Warning for sensitive readers: This piece is highly metaphor-laden. Please take all suitable self-protective measures.

The apocryphal tales have begun. Due to temporary or permanent unemployment resulting from the Coronavirus/COVID-19 pandemic, residential and commercial tenants have begun to miss (or at least delay) rent payments. 1 As a consequence of those rent payment lapses, commercial real property owners are at risk of missing mortgage payments. Likewise for homeowners who may similarly miss mortgage payments. And also businesses throughout the supply chain with non-real estate loan payments which are at jeopardy as a consequence of operational slowdowns or shutdowns.
To use a double metaphor, the dominoes which can fall from the opening of this systemic Pandora’s Box of payment defaults could be: (1) increased evictions and foreclosures 2; (2) decreased property tax, insurance, and owner association collections; (3) deferred maintenance; (4) decreased, delayed, or missed dividend payments or other distributions to owners or business equity; (5) substantial amounts of collateral in all categories for creditors to maintain and dispose due to foreclosures; (6) claims against credit insurance, investment account margin calls, business entity capital calls, and other financial ‘parachutes’ (number three) and risk mitigation mechanisms; and (7) foreclosure collections lawsuits, tax deeds, bankruptcies, assignments for the benefit of creditors, and deeds in lieu of foreclosure.

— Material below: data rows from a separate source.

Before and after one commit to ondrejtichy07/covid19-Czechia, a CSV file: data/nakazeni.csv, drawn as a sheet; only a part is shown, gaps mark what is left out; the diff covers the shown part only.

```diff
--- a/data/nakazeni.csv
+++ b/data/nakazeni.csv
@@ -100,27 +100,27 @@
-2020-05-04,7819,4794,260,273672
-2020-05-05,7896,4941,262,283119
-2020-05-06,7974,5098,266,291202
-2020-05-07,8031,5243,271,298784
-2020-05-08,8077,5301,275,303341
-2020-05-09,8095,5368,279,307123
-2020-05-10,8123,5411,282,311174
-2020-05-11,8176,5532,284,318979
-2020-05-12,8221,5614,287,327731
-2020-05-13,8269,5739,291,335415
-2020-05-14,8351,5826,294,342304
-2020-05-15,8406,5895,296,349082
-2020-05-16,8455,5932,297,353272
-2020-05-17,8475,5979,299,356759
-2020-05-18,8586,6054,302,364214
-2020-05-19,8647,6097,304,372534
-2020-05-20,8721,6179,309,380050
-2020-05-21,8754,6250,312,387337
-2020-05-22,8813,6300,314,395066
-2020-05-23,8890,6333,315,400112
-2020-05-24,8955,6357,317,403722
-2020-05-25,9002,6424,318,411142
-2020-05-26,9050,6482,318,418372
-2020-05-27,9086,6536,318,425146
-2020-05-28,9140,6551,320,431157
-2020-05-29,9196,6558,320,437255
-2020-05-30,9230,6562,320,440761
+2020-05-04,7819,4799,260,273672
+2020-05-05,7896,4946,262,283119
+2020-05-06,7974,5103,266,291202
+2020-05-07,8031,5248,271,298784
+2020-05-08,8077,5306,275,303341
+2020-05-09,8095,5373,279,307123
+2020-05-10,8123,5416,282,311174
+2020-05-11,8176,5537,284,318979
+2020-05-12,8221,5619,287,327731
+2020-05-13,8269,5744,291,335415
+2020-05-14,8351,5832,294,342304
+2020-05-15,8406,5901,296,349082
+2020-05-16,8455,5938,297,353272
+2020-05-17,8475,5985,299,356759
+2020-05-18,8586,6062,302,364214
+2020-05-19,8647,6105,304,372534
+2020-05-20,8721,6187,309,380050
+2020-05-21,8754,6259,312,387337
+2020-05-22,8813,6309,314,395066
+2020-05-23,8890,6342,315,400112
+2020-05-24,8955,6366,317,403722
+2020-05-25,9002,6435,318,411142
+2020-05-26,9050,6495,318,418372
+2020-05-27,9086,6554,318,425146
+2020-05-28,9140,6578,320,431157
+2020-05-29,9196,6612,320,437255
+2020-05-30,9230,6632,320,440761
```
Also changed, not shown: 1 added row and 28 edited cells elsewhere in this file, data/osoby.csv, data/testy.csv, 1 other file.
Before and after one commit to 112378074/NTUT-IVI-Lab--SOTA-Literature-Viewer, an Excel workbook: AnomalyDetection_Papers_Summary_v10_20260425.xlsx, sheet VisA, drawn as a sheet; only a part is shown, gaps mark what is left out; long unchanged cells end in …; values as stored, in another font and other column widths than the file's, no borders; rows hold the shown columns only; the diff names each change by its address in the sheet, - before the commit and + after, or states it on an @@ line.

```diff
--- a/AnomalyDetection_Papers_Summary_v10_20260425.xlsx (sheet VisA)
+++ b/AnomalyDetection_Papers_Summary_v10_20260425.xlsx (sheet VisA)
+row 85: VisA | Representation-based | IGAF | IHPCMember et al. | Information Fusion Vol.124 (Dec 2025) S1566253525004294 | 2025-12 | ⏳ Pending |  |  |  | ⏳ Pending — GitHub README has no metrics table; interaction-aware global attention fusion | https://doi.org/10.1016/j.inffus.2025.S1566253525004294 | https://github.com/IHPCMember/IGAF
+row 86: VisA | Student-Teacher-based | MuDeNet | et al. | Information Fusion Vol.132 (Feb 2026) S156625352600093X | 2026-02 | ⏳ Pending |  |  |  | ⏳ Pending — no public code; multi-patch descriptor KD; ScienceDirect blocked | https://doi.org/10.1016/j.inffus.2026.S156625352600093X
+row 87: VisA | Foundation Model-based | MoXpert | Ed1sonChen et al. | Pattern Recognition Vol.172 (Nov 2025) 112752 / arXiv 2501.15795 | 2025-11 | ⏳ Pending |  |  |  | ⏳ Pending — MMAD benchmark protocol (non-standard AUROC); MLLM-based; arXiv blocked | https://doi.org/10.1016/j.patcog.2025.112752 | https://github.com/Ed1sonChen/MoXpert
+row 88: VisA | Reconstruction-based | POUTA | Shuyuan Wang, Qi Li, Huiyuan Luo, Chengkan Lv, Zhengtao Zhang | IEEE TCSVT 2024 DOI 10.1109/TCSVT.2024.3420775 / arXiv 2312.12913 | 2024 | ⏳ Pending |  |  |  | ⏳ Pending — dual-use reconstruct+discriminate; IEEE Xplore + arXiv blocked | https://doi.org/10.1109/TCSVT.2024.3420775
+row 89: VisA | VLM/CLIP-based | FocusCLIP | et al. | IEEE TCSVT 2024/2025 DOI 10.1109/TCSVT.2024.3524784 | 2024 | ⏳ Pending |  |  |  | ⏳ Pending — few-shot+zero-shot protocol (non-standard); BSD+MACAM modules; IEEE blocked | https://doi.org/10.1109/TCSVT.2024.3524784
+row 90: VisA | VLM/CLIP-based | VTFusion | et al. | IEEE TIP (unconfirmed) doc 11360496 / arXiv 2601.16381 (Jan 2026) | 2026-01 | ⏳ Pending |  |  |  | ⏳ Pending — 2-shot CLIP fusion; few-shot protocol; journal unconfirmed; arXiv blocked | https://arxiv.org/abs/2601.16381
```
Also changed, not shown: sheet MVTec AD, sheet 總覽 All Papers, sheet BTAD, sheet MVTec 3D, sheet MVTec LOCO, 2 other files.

But this apocalyptic recession (or even possible depression) scenario is not necessary. With great challenges come opportunities. This is that time – to use a fourth metaphor – to move ahead of the curve.

Now, before the other shoe drops (fifth metaphor), tenants, borrowers, business owners, and all others similarly situated with an eye to the bottom line (number six) should: (1) find and review their leases, mortgages, loan agreements, security agreements/financing statements, personal guaranties, investment contracts, and other agreements and instruments with financial implications; (2) evaluate their responsibilities and rights; (3) determine their cushions (seven) of available cash and other cash-equivalents (such as stocks and bonds) to weather the storm (eight); and (4) begin planning to attend to their short- and long-term payment abilities. Oh…and (5) open a realistic conversation with their creditors or lenders. (Understandably they may want to conduct those dialogues with their lawyers and accountants in-tow [number nine], due to the implications which could result from an effective admission of a predicted inability to pay on a timely or complete basis.

Mirror the paragraph above for landlords, lenders, investors, credit insurers, and their parallel creditor market players (number 10) on the other side of the table (11).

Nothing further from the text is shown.